Mistakes were made. Not only did he not actually apologize, he didn’t take responsibility for his actions. He didn’t say he regretted having hurt me so often and so deliberately. Because he didn’t, because a craven shrug wasn’t enough, I wasn’t able to make the leap of faith I needed to make to forgive him. Added to the fact that his manipulative, negative behavior never actually stopped, it was all too much. I walked away from my relationship with him and haven’t spoken to him in years, and have no intention of ever doing so again. He couldn’t apologize, and he lost his son. On the other hand, he couldn’t apologize, and I gained my freedom.
I discussed this with my shrink when I was in therapy, and I told her had he actually apologized to me for what he had done, I might have been able to work with that. It might have made all the difference. She said that this wasn’t an uncommon event: opportunities are lost forever in a relationship because of the lack of simple, sincere apology.
Simple, sincere, explicit apology. Own up to what you’ve done.
Once, another friend offered apology after a long series of thoughtless actions eroded our relationship to the breaking point. “I’m sorry you feel this way,” he wrote in an email. “I am sorry I let you down.” Not, I’m sorry I acted in this way, but I’m sorry you reacted the way you have. What this told me, basically, was that he saw nothing wrong with the way he’d treated me, and there would probably be no course correction for the sake of our friendship.
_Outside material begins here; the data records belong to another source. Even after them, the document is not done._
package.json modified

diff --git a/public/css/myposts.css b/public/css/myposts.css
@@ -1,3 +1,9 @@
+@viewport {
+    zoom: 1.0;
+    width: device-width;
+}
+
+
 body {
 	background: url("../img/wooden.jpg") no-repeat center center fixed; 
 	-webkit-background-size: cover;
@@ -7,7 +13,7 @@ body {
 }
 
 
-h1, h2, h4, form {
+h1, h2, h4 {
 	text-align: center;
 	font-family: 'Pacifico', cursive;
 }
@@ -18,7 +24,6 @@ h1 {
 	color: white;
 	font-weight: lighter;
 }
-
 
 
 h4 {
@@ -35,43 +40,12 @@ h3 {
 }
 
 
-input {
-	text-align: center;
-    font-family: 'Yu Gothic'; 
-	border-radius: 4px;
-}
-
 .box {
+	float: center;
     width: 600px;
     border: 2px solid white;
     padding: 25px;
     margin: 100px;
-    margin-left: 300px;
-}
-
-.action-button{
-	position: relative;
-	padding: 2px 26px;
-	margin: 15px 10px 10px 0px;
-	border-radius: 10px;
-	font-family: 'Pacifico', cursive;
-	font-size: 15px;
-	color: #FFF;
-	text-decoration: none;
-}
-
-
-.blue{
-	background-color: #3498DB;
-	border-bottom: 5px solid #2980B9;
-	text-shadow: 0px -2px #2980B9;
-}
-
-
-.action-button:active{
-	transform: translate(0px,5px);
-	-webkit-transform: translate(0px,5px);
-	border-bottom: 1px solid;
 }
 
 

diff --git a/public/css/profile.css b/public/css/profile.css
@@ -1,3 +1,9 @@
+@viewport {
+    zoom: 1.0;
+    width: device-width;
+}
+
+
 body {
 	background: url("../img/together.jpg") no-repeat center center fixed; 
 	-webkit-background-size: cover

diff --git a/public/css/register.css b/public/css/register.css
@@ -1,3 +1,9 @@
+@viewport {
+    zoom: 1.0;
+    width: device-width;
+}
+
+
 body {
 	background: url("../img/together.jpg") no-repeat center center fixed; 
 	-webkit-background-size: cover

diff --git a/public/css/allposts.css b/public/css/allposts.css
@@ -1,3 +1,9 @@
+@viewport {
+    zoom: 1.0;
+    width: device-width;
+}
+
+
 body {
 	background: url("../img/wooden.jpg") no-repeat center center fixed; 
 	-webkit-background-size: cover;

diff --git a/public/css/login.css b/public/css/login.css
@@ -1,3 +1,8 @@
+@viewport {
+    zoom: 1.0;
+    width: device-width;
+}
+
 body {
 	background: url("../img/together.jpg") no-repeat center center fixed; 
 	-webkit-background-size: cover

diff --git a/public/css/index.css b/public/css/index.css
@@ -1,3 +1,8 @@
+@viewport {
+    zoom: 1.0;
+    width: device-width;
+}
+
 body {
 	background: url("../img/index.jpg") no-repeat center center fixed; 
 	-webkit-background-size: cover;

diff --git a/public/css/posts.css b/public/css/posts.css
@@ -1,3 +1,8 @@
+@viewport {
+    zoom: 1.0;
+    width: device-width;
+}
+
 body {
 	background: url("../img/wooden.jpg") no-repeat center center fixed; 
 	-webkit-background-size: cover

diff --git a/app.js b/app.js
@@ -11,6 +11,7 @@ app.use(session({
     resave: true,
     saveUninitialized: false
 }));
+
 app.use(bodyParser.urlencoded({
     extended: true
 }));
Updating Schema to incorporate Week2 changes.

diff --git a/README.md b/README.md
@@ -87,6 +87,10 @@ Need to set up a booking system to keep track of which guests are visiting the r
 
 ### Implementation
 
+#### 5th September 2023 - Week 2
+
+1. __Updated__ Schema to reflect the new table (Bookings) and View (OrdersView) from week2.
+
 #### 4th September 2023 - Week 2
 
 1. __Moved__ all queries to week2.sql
With these realizations, I have grown. I apologize when I’m in the wrong, usually very swiftly, because relationships matter and my personal integrity is important to me. I’m humble enough, and strong enough, to acknowledge that I’m wrong. And I make sure to communicate that I am sorry for my failures, not for the reaction those failures earned me.